_WORK INSTRUCTIONS_
Omit every picture, then return the listing verbatim.

_SUPPLIED MATERIAL_
========================
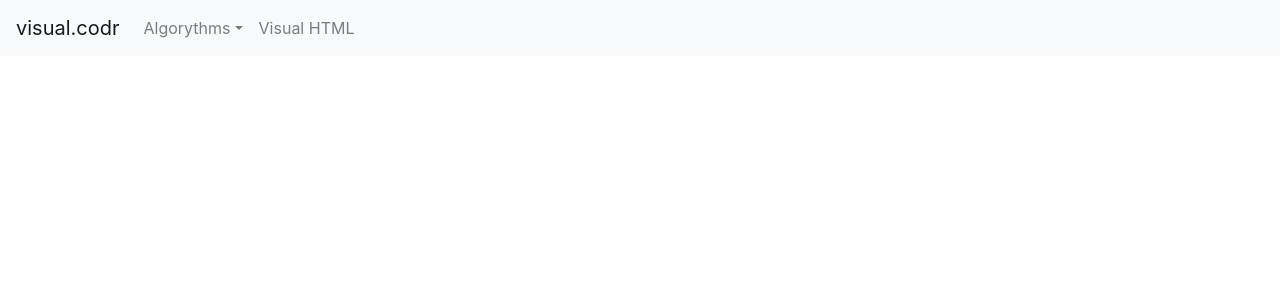
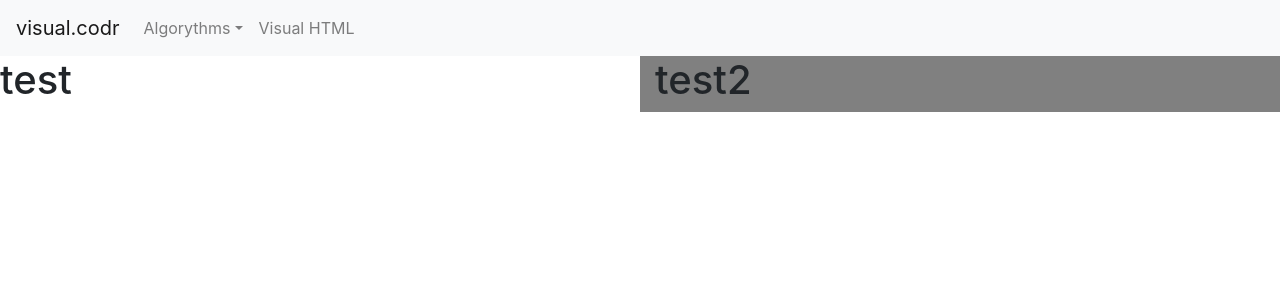
Before and after one commit to mbarachkov/ProjectX, a React (Create React App) app: page /VisualHTML in a window 1280 px wide. Shown: the top 300 px of the page. Built offline with nearby package versions, Linux system fonts and the light colour scheme.

Commit message:
added some content to front page and have a test case for visual html

```diff
--- a/public/index.html
+++ b/public/index.html
@@ -10,6 +10,7 @@
       content="Web site created using create-react-app"
     />
     <link rel="apple-touch-icon" href="%PUBLIC_URL%/logo192.png" />
+    <link href="https://fonts.googleapis.com/css?family=Poiret+One&display=swap" rel="stylesheet">
     <!--
       manifest.json provides metadata used when your web app is installed on a
       user's mobile device or desktop. See https://developers.google.com/web/fundamentals/web-app-manifest/
--- /dev/null
+++ b/src/components/home/HomeInfo.js
@@ -0,0 +1,27 @@
+import React, {Component} from 'react';
+import "../../styles/style.css"
+
+
+class HomeInfo extends Component {
+
+    render() {
+        return (
+            <section>
+                <div classNmae='container'>
+                    <div className='row'>
+                        <div className='mx-auto homeTitle'>
+                            <h1 className='titleOne'>this is a site for seeing a visual change in code to help better understand how it works.</h1>
+                        </div>
+
+                        <div className='mx-auto homeBlipOne'>
+                            <p>use the links in the navbar to navigate to different interactive visual aids</p>
+                        </div>
+                    </div>
+                </div>
+            </section>
+        )
+    }
+
+}
+
+export default HomeInfo;
--- /dev/null
+++ b/src/components/visualhtml/index.js
@@ -0,0 +1 @@
+export { default } from "./vHTML";
--- /dev/null
+++ b/src/components/visualhtml/vHTML.js
@@ -0,0 +1,27 @@
+import React, {Component} from 'react';
+import "../../styles/style.css"
+
+
+class vHTML extends Component {
+
+    render() {
+        return (
+            <section>
+                <div classNmae="container">
+                    <div className="row">
+                        <div className="col-sm-12 col-md-6 col-lg-6 visHTML">
+                            <h1>test</h1>
+                        </div>
+
+                        <div className="col-sm-12 col-md-6 col-lg-6 htmlCode">
+                            <h1>test2</h1>
+                        </div>
+                    </div>
+                </div>
+            </section>
+        )
+    }
+
+}
+
+export default vHTML;
--- a/src/pages/Home.js
+++ b/src/pages/Home.js
@@ -1,10 +1,14 @@
 import React from 'react';
 import Navbar from '../components/navBar/navBar';
+import HomeInfo from '../components/home/HomeInfo';
+import '../styles/style.css'
+
 
 function Home() {
     return (
         <div>
             <Navbar />
+            <HomeInfo />
         </div>
     )
 }
--- a/src/pages/VIsualHTML.js
+++ b/src/pages/VIsualHTML.js
@@ -1,10 +1,13 @@
 import React from 'react';
 import Navbar from '../components/navBar/navBar';
+import VHTML from '../components/visualhtml/vHTML';
+import '../styles/style.css'
 
 function VisualHTML() {
     return (
         <div>
             <Navbar />
+            <VHTML />
         </div>
     )
 }
--- /dev/null
+++ b/src/styles/style.css
@@ -0,0 +1,18 @@
+
+/* Home Page Styles */
+
+.homeTitle {
+    font-family: 'Poiret One', cursive;
+}
+.titleOne {
+    margin-top: 20%;
+}
+
+
+
+/* VISUAL HTML Styles */
+
+.htmlCode {
+    background: gray;
+    height: 100%;
+}
```
Also changed, not shown: src/components/home/index.js (added).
========================
_TASK OUTPUT_
Before and after one commit to mbarachkov/ProjectX, a React (Create React App) app: page /VisualHTML in a window 1280 px wide. Shown: the top 300 px of the page. Built offline with nearby package versions, Linux system fonts and the light colour scheme.

Commit message:
added some content to front page and have a test case for visual html

```diff
--- a/public/index.html
+++ b/public/index.html
@@ -10,6 +10,7 @@
       content="Web site created using create-react-app"
     />
     <link rel="apple-touch-icon" href="%PUBLIC_URL%/logo192.png" />
+    <link href="https://fonts.googleapis.com/css?family=Poiret+One&display=swap" rel="stylesheet">
     <!--
       manifest.json provides metadata used when your web app is installed on a
       user's mobile device or desktop. See https://developers.google.com/web/fundamentals/web-app-manifest/
--- /dev/null
+++ b/src/components/home/HomeInfo.js
@@ -0,0 +1,27 @@
+import React, {Component} from 'react';
+import "../../styles/style.css"
+
+
+class HomeInfo extends Component {
+
+    render() {
+        return (
+            <section>
+                <div classNmae='container'>
+                    <div className='row'>
+                        <div className='mx-auto homeTitle'>
+                            <h1 className='titleOne'>this is a site for seeing a visual change in code to help better understand how it works.</h1>
+                        </div>
+
+                        <div className='mx-auto homeBlipOne'>
+                            <p>use the links in the navbar to navigate to different interactive visual aids</p>
+                        </div>
+                    </div>
+                </div>
+            </section>
+        )
+    }
+
+}
+
+export default HomeInfo;
--- /dev/null
+++ b/src/components/visualhtml/index.js
@@ -0,0 +1 @@
+export { default } from "./vHTML";
--- /dev/null
+++ b/src/components/visualhtml/vHTML.js
@@ -0,0 +1,27 @@
+import React, {Component} from 'react';
+import "../../styles/style.css"
+
+
+class vHTML extends Component {
+
+    render() {
+        return (
+            <section>
+                <div classNmae="container">
+                    <div className="row">
+                        <div className="col-sm-12 col-md-6 col-lg-6 visHTML">
+                            <h1>test</h1>
+                        </div>
+
+                        <div className="col-sm-12 col-md-6 col-lg-6 htmlCode">
+                            <h1>test2</h1>
+                        </div>
+                    </div>
+                </div>
+            </section>
+        )
+    }
+
+}
+
+export default vHTML;
--- a/src/pages/Home.js
+++ b/src/pages/Home.js
@@ -1,10 +1,14 @@
 import React from 'react';
 import Navbar from '../components/navBar/navBar';
+import HomeInfo from '../components/home/HomeInfo';
+import '../styles/style.css'
+
 
 function Home() {
     return (
         <div>
             <Navbar />
+            <HomeInfo />
         </div>
     )
 }
--- a/src/pages/VIsualHTML.js
+++ b/src/pages/VIsualHTML.js
@@ -1,10 +1,13 @@
 import React from 'react';
 import Navbar from '../components/navBar/navBar';
+import VHTML from '../components/visualhtml/vHTML';
+import '../styles/style.css'
 
 function VisualHTML() {
     return (
         <div>
             <Navbar />
+            <VHTML />
         </div>
     )
 }
--- /dev/null
+++ b/src/styles/style.css
@@ -0,0 +1,18 @@
+
+/* Home Page Styles */
+
+.homeTitle {
+    font-family: 'Poiret One', cursive;
+}
+.titleOne {
+    margin-top: 20%;
+}
+
+
+
+/* VISUAL HTML Styles */
+
+.htmlCode {
+    background: gray;
+    height: 100%;
+}
```
Also changed, not shown: src/components/home/index.js (added).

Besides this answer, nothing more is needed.